WASHINGTON — Foreign meddling in conflicts, U.S.-China trade tensions and global warming topped the concerns of leading international organizations at the end of 2018.
“These are anxious times for many and our world is undergoing a stress test,” U.N. Secretary-General António Guterres said in an end-of-year message.
Looking ahead to next year, Brussels-based International Crisis Group said the world has been thrown into turmoil as an era of uncontested primacy by the United States fades.
“More leaders are tempted more often to test limits, jostle for power and seek to bolster their influence – or diminish that of their rivals – by meddling in foreign conflicts,” said ICG’s president and CEO Robert Malley in an end-of-year statement.
His organization said the world faces huge security threats from the humanitarian crisis in Yemen, where millions are starving, Afghanistan’s deadly fighting and the Washington-Beijing trade war sparked by U.S. President Donald Trump’s “America First” policies.
Along with those three concerns, ICG’s top 10 hotspots included Saudi Arabia, the U.S., Israel and Iran; Syria; Nigeria; South Sudan; Cameroon; Ukraine; and Venezuela.
Malley described the world’s instruments of “collective action,” chiefly the 15-nation U.N. Security Council, as paralyzed, due to a habitual lack of agreement among the five permanent veto-wielding members: Britain, China, France, Russia and the United States.
“Multilateralism and its constraints are under siege, challenged by more transactional, zero-sum politics,” Malley warned, adding that the world’s instruments of “collective accountability,” including the International Criminal Court, are ignored and disparaged.
Still ‘reasons for hope’
Guterres said human-caused global warming is “running faster than we are” and the many geopolitical divisions in the world “are deepening, making conflicts more difficult to resolve. And record numbers of people are moving in search of safety and protection.”
In addition, he said, inequality is growing, many people question a world in which a handful of people hold the same wealth as half of humanity, and intolerance is on the rise while trust is on the decline.
“But there are also reasons for hope,” he said, citing talks in Yemen that have created a chance for peace, an agreement between Ethiopia and Eritrea that has eased long-running tensions and revitalized chances for peace in South Sudan.

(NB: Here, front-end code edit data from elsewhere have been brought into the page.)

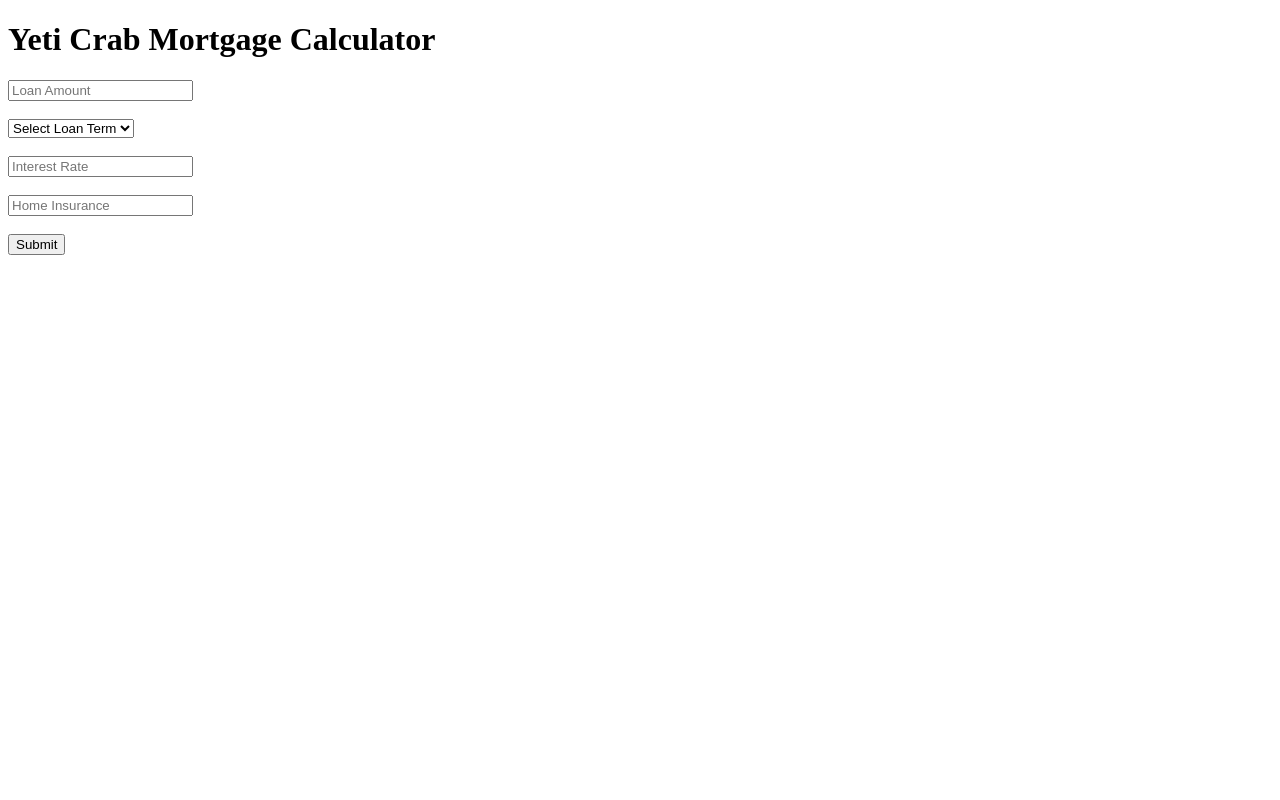
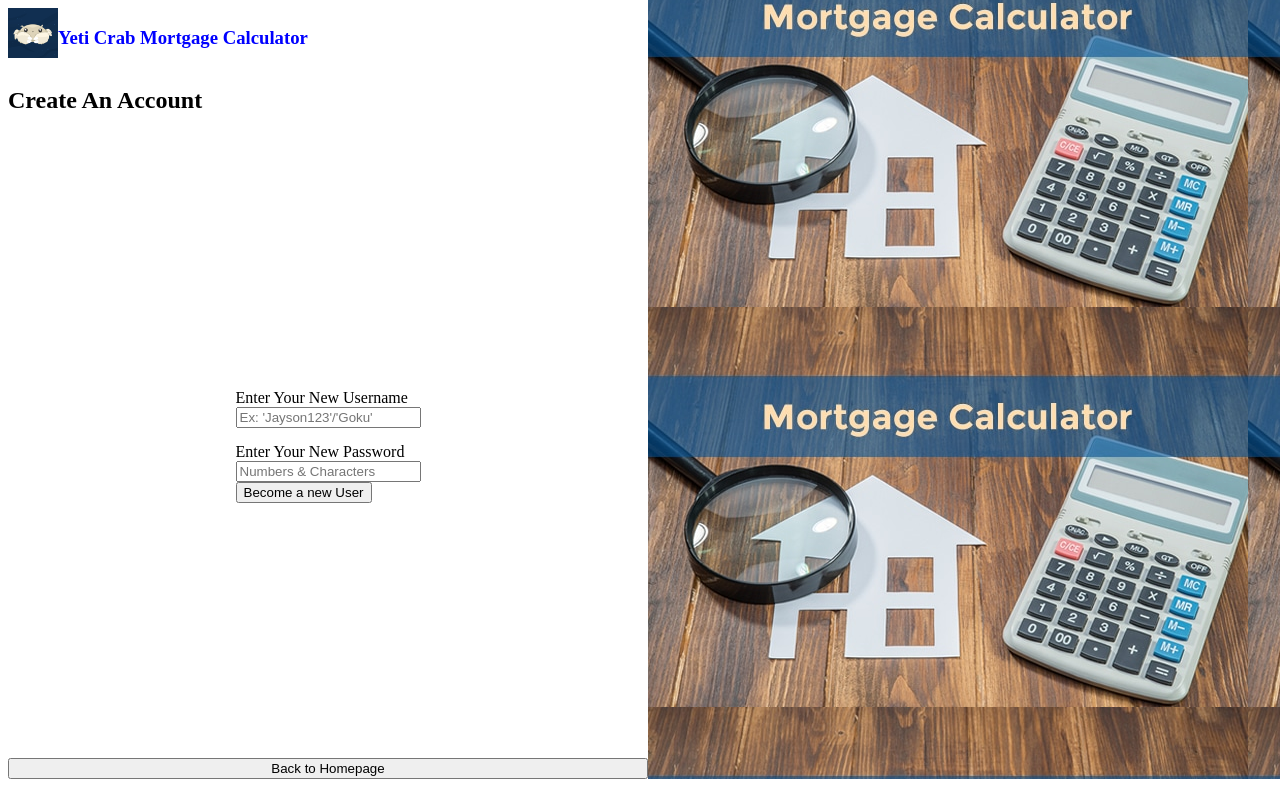
Before and after one commit to yeti-calc/yeti-calc, a React app: page / in a window 1280 px wide. Built offline with nearby package versions, Linux system fonts and the light colour scheme.

Commit message:
basic login page

```diff
--- a/frontend/App.jsx
+++ b/frontend/App.jsx
@@ -1,9 +1,23 @@
 import React from 'react';
 import { Provider } from 'react-redux';
 import handleSubmit from '../backend/request';
+import { useState } from 'react';
 
 const App = () => {
+  const [login, setLogin] = useState(true);
 
+  const loginfunc = () => {
+    setLogin((pastState) => !pastState);
+    console.log(login);
+  };
+
+  const newUserEntry = () => {
+    const username = document.querySelector('#username').value;
+    const password = document.querySelector('#password').value;
+    console.log(username, password);
+  };
+
+  if (!login) {
     return (
       <main>
         <h1>Yeti Crab Mortgage Calculator</h1>
@@ -47,8 +61,50 @@ const App = () => {
           {' '}
           Submit{' '}
         </button>
+        <button onClick={loginfunc}>Go To Login </button>
       </main>
     );
+  } else {
+    return (
+      <div className='pageContianer'>
+        <div id='titleContainer'>
+          <div id='icon'></div>
+          <h3>Yeti Crab Mortgage Calculator</h3>
+        </div>
+
+        <div className='loginContainer'>
+          <h2>Create An Account</h2>
+
+          <div className='userlogin'>
+            <label for='username'>Enter Your New Username</label>
+            <br></br>
+            <input
+              id='username'
+              name='username'
+              placeholder="Ex: 'Jayson123'/'Goku' "
+            ></input>
+          </div>
+          <div className='passlogin'>
+            <label for='password'>Enter Your New Password</label>
+            <br></br>
+            <input
+              id='password'
+              name='password'
+              placeholder='Numbers & Characters'
+            ></input>
+            <br></br>
+            <button className='userSubmit' onClick={newUserEntry}>
+              {' '}
+              Become a new User
+            </button>
+          </div>
+
+          <button onClick={loginfunc}>Back to Homepage </button>
+        </div>
+        <div className='mortgageImage'></div>
+      </div>
+    );
+  }
 };
 
 // ! 'npm install @reduxjs/toolkit react-redux' installs redux toolkit
--- a/styles.css
+++ b/styles.css
@@ -1,3 +1,55 @@
-p {
-    color: blue;
+/* login Page Styles */
+h3 {
+  color: blue;
 }
+
+#icon {
+  background-image: url('./assets/yeticrab.jpeg');
+  background-size: contain;
+  /* background-color: black; */
+  width: 50px;
+  height: 50px;
+}
+
+#titleContainer {
+  display: flex;
+}
+
+.pageContianer {
+  display: grid;
+}
+
+.loginContainer {
+  grid-column: 1;
+  width: 50vw;
+  height: 89vh;
+  display: flex;
+  flex-direction: column;
+}
+
+.mortgageImage {
+  grid-column: 2;
+  width: 50vw;
+  margin-top: -20vh;
+  background-image: url(./assets/mgbg.jpg);
+}
+.titleContainer {
+  grid-column: 1;
+}
+
+.userlogin,
+.passlogin {
+  margin: auto;
+}
+
+.userlogin {
+  /* margin-top: -10px; */
+}
+
+.passlogin {
+  margin-top: -30vh;
+}
+
+#username,
+#password {
+}
--- a/webpack.config.js
+++ b/webpack.config.js
@@ -49,8 +49,18 @@ module.exports = {
         test: /\.css$/,
         use: ['style-loader', 'css-loader'],
       },
+      {
+        test: /\.(png|svg|jpg|jpeg|gif)$/i,
+        type: 'asset/resource',
+      }
     ],
   },
+  // disable Warnings
+  performance: {
+    hints: false,
+    maxEntrypointSize: 512000,
+    maxAssetSize: 512000
+}
   // port: '9500',
   // static:
 };
```
Also changed, not shown: assets/mgbg.jpg (added), assets/yeticrab.jpeg (added). Lines whose indentation alone changed are shown as unchanged.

Guterres noted that a U.N.-led climate summit at Poland in December brought almost 200 nations together to approve the work program for nations to report cuts in carbon emissions and to pay for measures under the 2015 Paris Agreement on climate change.
“Now we need to increase ambition to beat this existential threat,” Guterres said.